Rob Reeg, president for operations and technology at multinational payments giant Mastercard has revealed that while the company is invested in blockchain technology, he doesn’t care for Bitcoin. The global payments landscape is primarily dominated by Visa and MasterCard, in that order. In a time…
Rob Reeg, president for operations and technology at multinational payments giant Mastercard has revealed that while the company is invested in blockchain technology, he doesn’t care for Bitcoin.
The global payments landscape is primarily dominated by Visa and MasterCard, in that order. In a time where a disruptive new innovation like Bitcoin has already scaled and survived beyond many observers’ expectations, it is perhaps prudent that the giants take notice.
Visa, for instance, summed up 2015 in noting that bitcoin and blockchain became “more real than ever before”, as the year that saw blockchain as an innovation that “the industry has to live with.” The payments leader has also notably sought talent for developing and researching virtual currencies, blockchain and other emerging payment technologies. Furthermore, the company is already pooling in engineers to develop blockchain technology, with one proof-of-concept already seeking participants among European banks.
Meanwhile, Mastercard also has a track record in acknowledging bitcoin and blockchain technology, in its own way. A notable instance of telling insight on the way MasterCard views bitcoin came to the fore when the payments company responded to an official UK Government public call for information on digital currencies.
“[W]e would argue that, when compared to Mastercard’s network, the claims pertaining to the speed and safety for digital currencies does not hold up,” MasterCard wrote in response. The company also questioned the security of the bitcoin blockchain and argued that the current network of global transactions go through a regulated environment, instead of relying on a “block chain” process. Suffice to say, MasterCard doesn’t think much of Bitcoin, from its downbeat response to the UK government’s call to garner insights and opinions on digital currencies, last year.

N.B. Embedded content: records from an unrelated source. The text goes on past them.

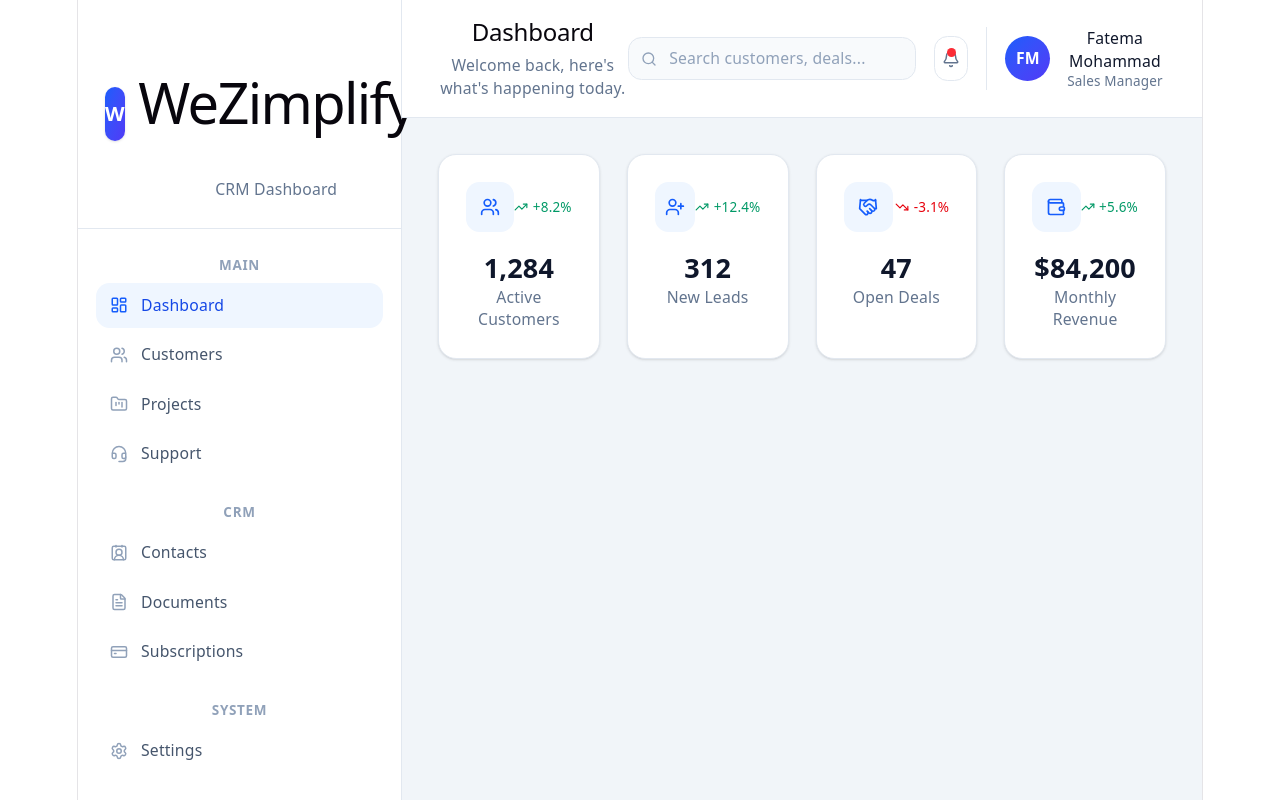
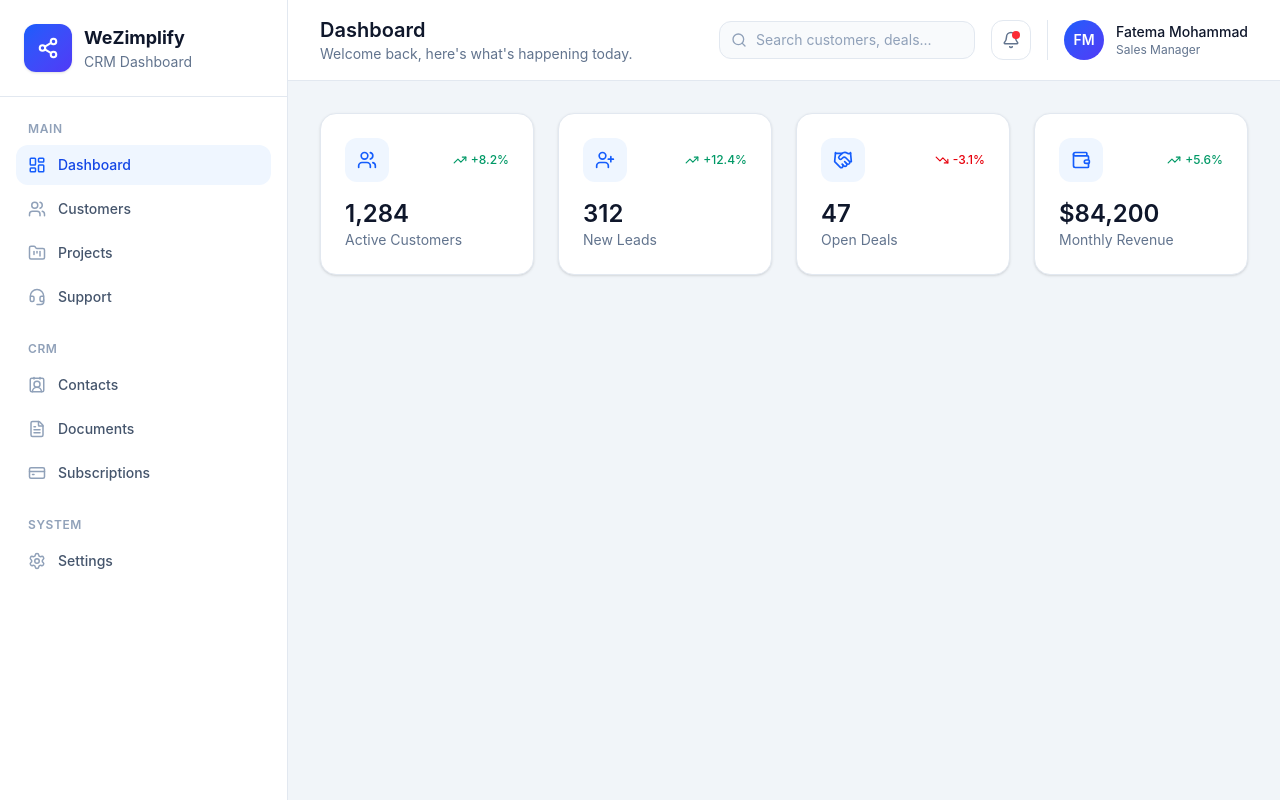
Before and after one commit to FatemaMohammad/crm-dashboard, a React (Vite) app in the folder wezimplify-crm-dashboard/: page / in a window 1280 px wide. Built offline with nearby package versions, Linux system fonts and the light colour scheme.

Commit message:
Implement sidebar navigation UI

```diff
--- a/wezimplify-crm-dashboard/src/components/layout/SidebarLogo.tsx
+++ b/wezimplify-crm-dashboard/src/components/layout/SidebarLogo.tsx
@@ -1,8 +1,10 @@
+import { Share2 } from "lucide-react";
+
 function SidebarLogo() {
   return (
     <div className="flex items-center gap-3 border-b border-slate-200 px-6 py-6">
-      <div className="flex h-12 w-12 items-center justify-center rounded-xl bg-gradient-to-br from-blue-600 to-indigo-600 text-white font-bold text-lg shadow-sm">
-        W
+      <div className="flex h-12 w-12 items-center justify-center rounded-xl bg-gradient-to-br from-blue-600 to-indigo-600 text-white shadow-sm">
+        <Share2 size={22} strokeWidth={2.25} />
       </div>
 
       <div>
--- a/wezimplify-crm-dashboard/src/index.css
+++ b/wezimplify-crm-dashboard/src/index.css
@@ -1,112 +1,5 @@
-@import "tailwindcss"
-;:root {
-  --text: #6b6375;
-  --text-h: #08060d;
-  --bg: #fff;
-  --border: #e5e4e7;
-  --code-bg: #f4f3ec;
-  --accent: #aa3bff;
-  --accent-bg: rgba(170, 59, 255, 0.1);
-  --accent-border: rgba(170, 59, 255, 0.5);
-  --social-bg: rgba(244, 243, 236, 0.5);
-  --shadow:
-    rgba(0, 0, 0, 0.1) 0 10px 15px -3px, rgba(0, 0, 0, 0.05) 0 4px 6px -2px;
-
-  --sans: system-ui, 'Segoe UI', Roboto, sans-serif;
-  --heading: system-ui, 'Segoe UI', Roboto, sans-serif;
-  --mono: ui-monospace, Consolas, monospace;
-
-  font: 18px/145% var(--sans);
-  letter-spacing: 0.18px;
-  color-scheme: light dark;
-  color: var(--text);
-  background: var(--bg);
-  font-synthesis: none;
-  text-rendering: optimizeLegibility;
-  -webkit-font-smoothing: antialiased;
-  -moz-osx-font-smoothing: grayscale;
-
-  @media (max-width: 1024px) {
-    font-size: 16px;
-  }
-}
-
-@media (prefers-color-scheme: dark) {
-  :root {
-    --text: #9ca3af;
-    --text-h: #f3f4f6;
-    --bg: #16171d;
-    --border: #2e303a;
-    --code-bg: #1f2028;
-    --accent: #c084fc;
-    --accent-bg: rgba(192, 132, 252, 0.15);
-    --accent-border: rgba(192, 132, 252, 0.5);
-    --social-bg: rgba(47, 48, 58, 0.5);
-    --shadow:
-      rgba(0, 0, 0, 0.4) 0 10px 15px -3px, rgba(0, 0, 0, 0.25) 0 4px 6px -2px;
-  }
-
-  #social .button-icon {
-    filter: invert(1) brightness(2);
-  }
-}
-
-#root {
-  width: 1126px;
-  max-width: 100%;
-  margin: 0 auto;
-  text-align: center;
-  border-inline: 1px solid var(--border);
-  min-height: 100svh;
-  display: flex;
-  flex-direction: column;
-  box-sizing: border-box;
-}
+@import "tailwindcss";
 
 body {
   margin: 0;
 }
-
-h1,
-h2 {
-  font-family: var(--heading);
-  font-weight: 500;
-  color: var(--text-h);
-}
-
-h1 {
-  font-size: 56px;
-  letter-spacing: -1.68px;
-  margin: 32px 0;
-  @media (max-width: 1024px) {
-    font-size: 36px;
-    margin: 20px 0;
-  }
-}
-h2 {
-  font-size: 24px;
-  line-height: 118%;
-  letter-spacing: -0.24px;
-  margin: 0 0 8px;
-  @media (max-width: 1024px) {
-    font-size: 20px;
-  }
-}
-p {
-  margin: 0;
-}
-
-code,
-.counter {
-  font-family: var(--mono);
-  display: inline-flex;
-  border-radius: 4px;
-  color: var(--text-h);
-}
-
-code {
-  font-size: 15px;
-  line-height: 135%;
-  padding: 4px 8px;
-  background: var(--code-bg);
-}
```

That dismissive outlook toward Bitcoin hasn’t changed and seemingly permeates among the top executive channels in the company. During an interview with Indian publication the Business Standard, Rob Reeg, MasterCard president for operations and technology, was asked about blockchain technology and Mastercard’s endeavors with the technology, if any.
To this, Reeg answered:

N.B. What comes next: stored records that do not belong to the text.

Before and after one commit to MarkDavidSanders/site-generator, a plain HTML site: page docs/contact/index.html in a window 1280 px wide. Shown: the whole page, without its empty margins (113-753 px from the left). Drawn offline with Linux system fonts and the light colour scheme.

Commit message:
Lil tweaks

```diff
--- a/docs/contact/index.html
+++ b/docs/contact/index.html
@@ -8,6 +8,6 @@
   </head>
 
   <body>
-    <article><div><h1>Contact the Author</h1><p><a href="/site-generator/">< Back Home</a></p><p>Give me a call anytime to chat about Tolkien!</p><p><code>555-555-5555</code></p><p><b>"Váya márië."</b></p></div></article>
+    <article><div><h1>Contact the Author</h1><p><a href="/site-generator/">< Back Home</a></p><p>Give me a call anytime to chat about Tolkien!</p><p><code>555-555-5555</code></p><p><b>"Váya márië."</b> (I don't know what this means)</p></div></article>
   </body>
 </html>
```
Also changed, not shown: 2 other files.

It is an interesting technology and we are working on it. I personally don’t care about Bitcoin, but I do care about blockchain technology.
The dismissive take on bitcoin coincides with that of a prominent Wall Street executive, JP Morgan CEO Jamie Dimon, who has previously stated that bitcoin wasn’t going anywhere, further labelling the cryptocurrency a waste of time on a separate occasion.
While unsolicited, Reeg’s flat denial of bitcoin was followed by the revelation that MasterCard was working on two blockchain pilot projects, one a combination of private and public (permissioned and permission-less) blockchain, the other a private blockchain. Perhaps revealing further insights into why a public blockchain, like bitcoin, wasn’t in the list of priorities for Mastercard, Reeg stated:
For [a] company like us, while managing people’s money and information, [the] security aspect of blockchain is [a] little bit daunting. The idea behind blockchain is unregulated power, but that is never going to be a first choice when the security is [of] concern.
The executive’s opinion about security and the suppposed safety net of regulation comes during a time that sees financial services institutions fined billions for facilitating money-laundering, swindling money from everyday citizens and racially discriminating against minorities. These instances are a fraction of the banks and financial institutions that were caught, within the past 10 years.
Unregulated power governed by code could be exactly what the world needs.
Featured image from Shutterstock.
Last modified: January 25, 2020 11:54 PM UTC